Hardcover: Schocken, 2005.
Moses Maimonides was a Renaissance man before there was a Renaissance: a great physician who served a sultan, a dazzling Torah scholar, a community leader, a daring philosopher whose greatest work—THE GUIDE FOR THE PERPLEXED—attempted to reconcile scientific knowledge with faith in God. He was a Jew living in a Muslim world, a rationalist living in a time of superstition. Eight hundred years after his death, his notions about God, faith, the afterlife, and the Messiah still stir debate; his life as a physician still inspires; and the enigmas of his character still fascinate. Sherwin B. Nuland—best-selling author of HOW WE DIE—focuses his surgeon's eye and writer's pen on this greatest of rabbis, most challenging of Jewish philosophers, and most honored of Jewish doctors. He gives us a portrait of Maimonides that makes his life, his times, and his thought accessible to the general reader as they have never been before.
"Sherwin B. Nuland's concise account of Maimonides endeavors to find ‘the common ground on which Maimonides can walk together with a man or woman of today.’ Nuland writes sympathetically, one Jewish doctor considering this most extraordinary of Jewish doctors, who began to practice medicine in 1175 after the death of his brother (and the loss of the family fortune) in a shipwreck sent him into a profound depression.
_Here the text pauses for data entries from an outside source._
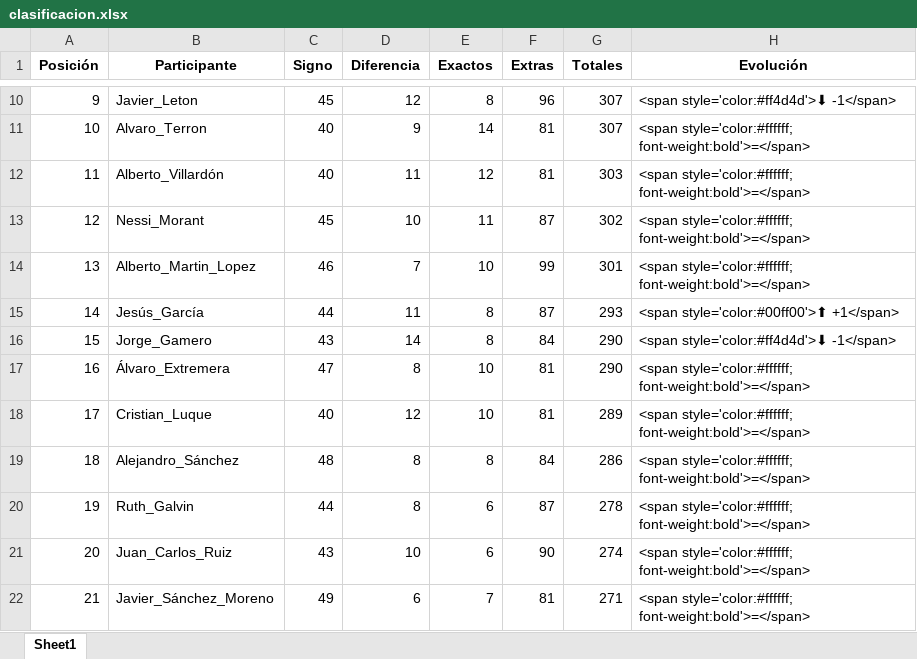
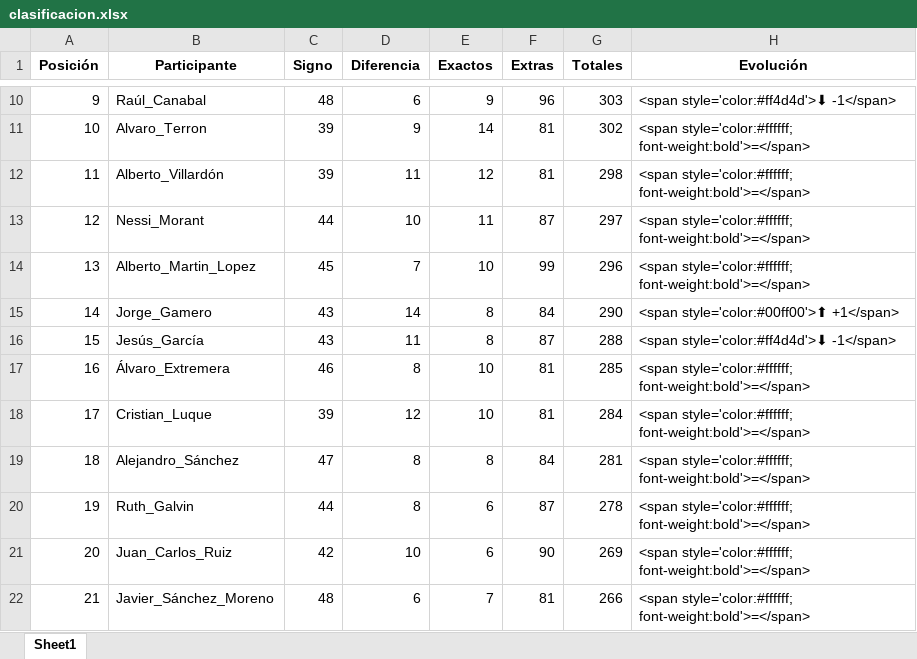
Before and after one commit to agay7/porra_mundial, an Excel workbook: clasificacion.xlsx, sheet Sheet1, drawn as a sheet; only a part is shown, gaps mark what is left out; values as stored, in another font and other column widths than the file's, no borders; the diff covers the shown part only; the diff names each change by its address in the sheet, - before the commit and + after, or states it on an @@ line.

```diff
--- a/clasificacion.xlsx (sheet Sheet1)
+++ b/clasificacion.xlsx (sheet Sheet1)
-B10 (Participante): Javier_Leton
+B10 (Participante): Raúl_Canabal
-C10 (Signo): 45
+C10 (Signo): 48
-D10 (Diferencia): 12
+D10 (Diferencia): 6
-E10 (Exactos): 8
+E10 (Exactos): 9
-G10 (Totales): 307
+G10 (Totales): 303
-C11:C12 (Signo): 40
+C11:C12 (Signo): 39
-G11 (Totales): 307
+G11 (Totales): 302
-G12 (Totales): 303
+G12 (Totales): 298
-C13 (Signo): 45
+C13 (Signo): 44
-G13 (Totales): 302
+G13 (Totales): 297
-C14 (Signo): 46
+C14 (Signo): 45
-G14 (Totales): 301
+G14 (Totales): 296
-B15 (Participante): Jesús_García
+B15 (Participante): Jorge_Gamero
-C15 (Signo): 44
+C15 (Signo): 43
-D15 (Diferencia): 11
+D15 (Diferencia): 14
-F15 (Extras): 87
+F15 (Extras): 84
-G15 (Totales): 293
+G15 (Totales): 290
-B16 (Participante): Jorge_Gamero
+B16 (Participante): Jesús_García
-D16 (Diferencia): 14
+D16 (Diferencia): 11
-F16 (Extras): 84
+F16 (Extras): 87
-G16 (Totales): 290
+G16 (Totales): 288
-C17 (Signo): 47
+C17 (Signo): 46
-G17 (Totales): 290
+G17 (Totales): 285
-C18 (Signo): 40
+C18 (Signo): 39
-G18 (Totales): 289
+G18 (Totales): 284
-C19 (Signo): 48
+C19 (Signo): 47
-G19 (Totales): 286
+G19 (Totales): 281
-C21 (Signo): 43
+C21 (Signo): 42
-G21 (Totales): 274
+G21 (Totales): 269
-C22 (Signo): 49
+C22 (Signo): 48
-G22 (Totales): 271
+G22 (Totales): 266
```
Also changed, not shown: 40 edited cells elsewhere in this sheet, 4 other files.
Nuland, clinical professor of surgery at Yale University and author of HOW WE DIE, among other books, is a careful and appreciative expositor, and has taken the trouble to read the critical literature. His book is a guide for those perplexed by Maimonides, as well as those ignorant of him. It is also a useful guide to Jewish ethics…. A deeply satisfying and humane introduction to the greatest of Jewish thinkers." — The New York Times Book Review
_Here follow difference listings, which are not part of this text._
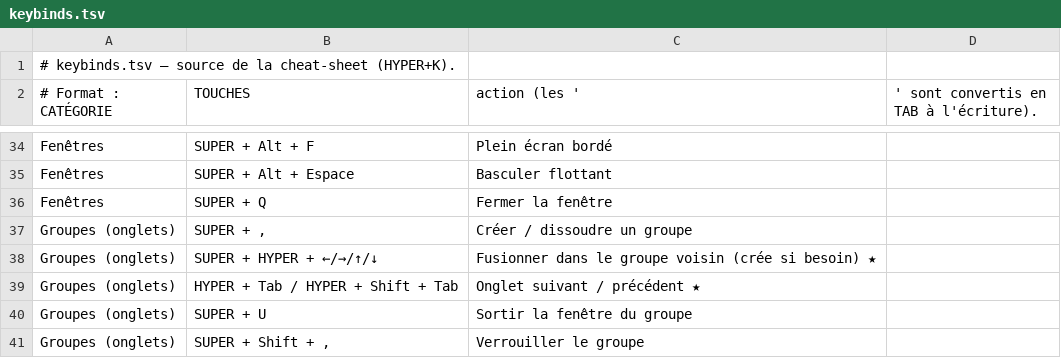
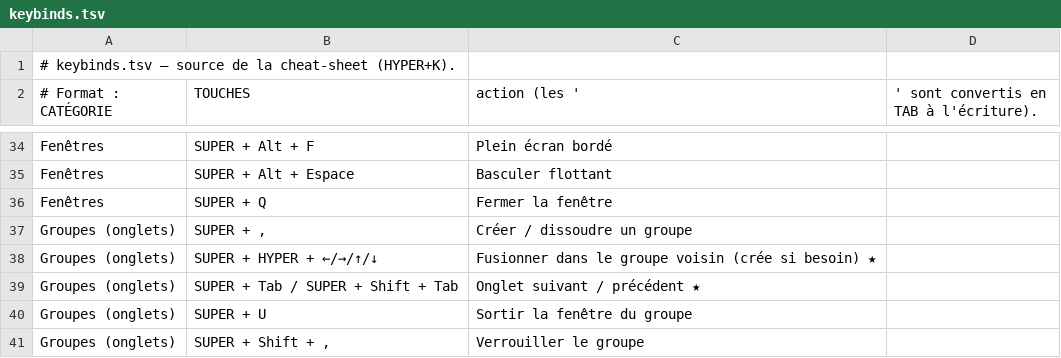
Before and after one commit to CantonyEddy/caelestia-perso, a TSV file: scripts/keybinds.tsv, drawn as a sheet; only a part is shown, gaps mark what is left out.

Commit message:
hypr: navigation onglets groupes sur SUPER+Tab
Remplace HYPER+Tab / HYPER+Shift+Tab par SUPER+Tab / SUPER+Shift+Tab (group.next/prev). keyd: retire tab->F22 (F22 libéré). Cheat-sheet (.tsv) + README à jour.

```diff
--- a/scripts/keybinds.tsv
+++ b/scripts/keybinds.tsv
@@ -38,3 +38,3 @@ Groupes (onglets)	SUPER + ,	Créer / dissoudre un groupe
 Groupes (onglets)	SUPER + HYPER + ←/→/↑/↓	Fusionner dans le groupe voisin (crée si besoin) ★
-Groupes (onglets)	HYPER + Tab / HYPER + Shift + Tab	Onglet suivant / précédent ★
+Groupes (onglets)	SUPER + Tab / SUPER + Shift + Tab	Onglet suivant / précédent ★
 Groupes (onglets)	SUPER + U	Sortir la fenêtre du groupe
```
Also changed, not shown: 3 other files.
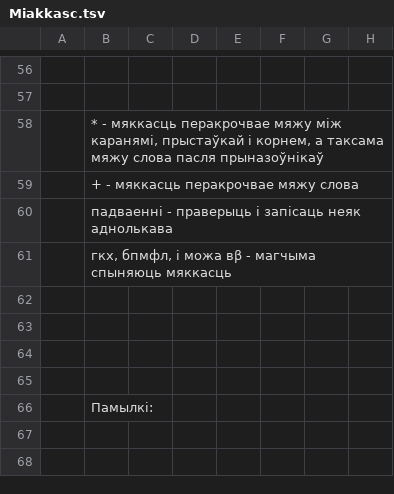
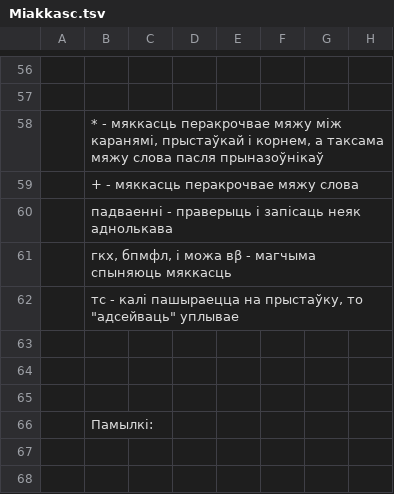
Before and after one commit to Belarus/BelG2P, a TSV file: src/Miakkasc.tsv, drawn as a sheet; only a part is shown, gaps mark what is left out; the diff names each change by its address in the sheet, - before the commit and + after, or states it on an @@ line.

```diff
--- a/src/Miakkasc.tsv
+++ b/src/Miakkasc.tsv
-B62: (empty)
+B62: тс - калі пашыраецца на прыстаўку, то "адсейваць" уплывае
```
Also changed, not shown: src/AhlusennieAzvancennie.tsv, src/Prypadabniennie.tsv, 18 other files.
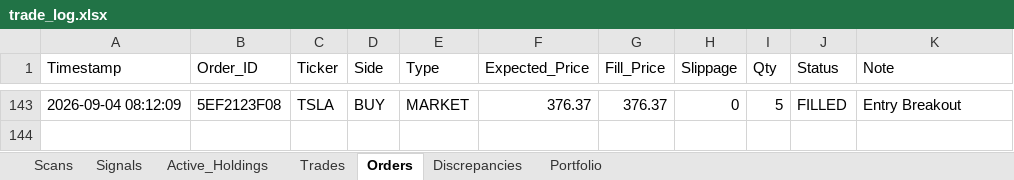
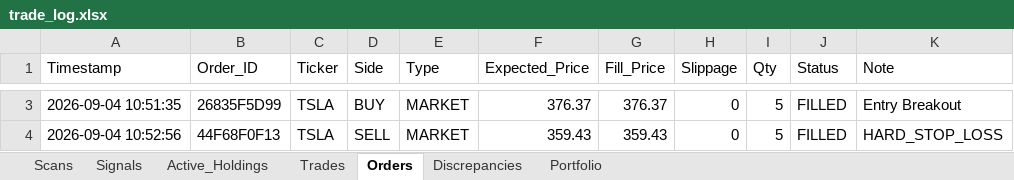
Before and after one commit to thokfoot/volatility-expansion-bot, an Excel workbook: data/trade_log.xlsx, sheet Orders, drawn as a sheet; only a part is shown, gaps mark what is left out; values as stored, in another font and other column widths than the file's, no borders; addresses are those after the commit; the diff covers the shown part only; the diff names each change by its address in the sheet, - before the commit and + after, or states it on an @@ line.

```diff
--- a/data/trade_log.xlsx (sheet Orders)
+++ b/data/trade_log.xlsx (sheet Orders)
-A3 (Timestamp): 2026-09-04 08:12:09
+A3 (Timestamp): 2026-09-04 10:51:35
-B3 (Order_ID): 5EF2123F08
+B3 (Order_ID): 26835F5D99
+row 4: 2026-09-04 10:52:56 | 44F68F0F13 | TSLA | SELL | MARKET | 359.43 | 359.43 | 0 | 5 | FILLED | HARD_STOP_LOSS
```
Also changed, not shown: 1 added row and 141 removed rows elsewhere in this sheet, sheet Scans, sheet Trades, sheet Portfolio, sheet Signals, sheet Discrepancies, 2 other files.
"The tradition of the doctor as literary man (or woman) has a long, honorable pedigree, and it's easy to see why. For the physician, the broken heart and corruptible flesh are no mere abstractions but everyday realities—and death, staved off by pills and high-tech palliatives, is quite literally a fact of life. In our time, Sherwin B. Nuland is probably the foremost exponent of this tradition. Who better, then, to write a short life of its founding father, the great Maimonides?" — Newsday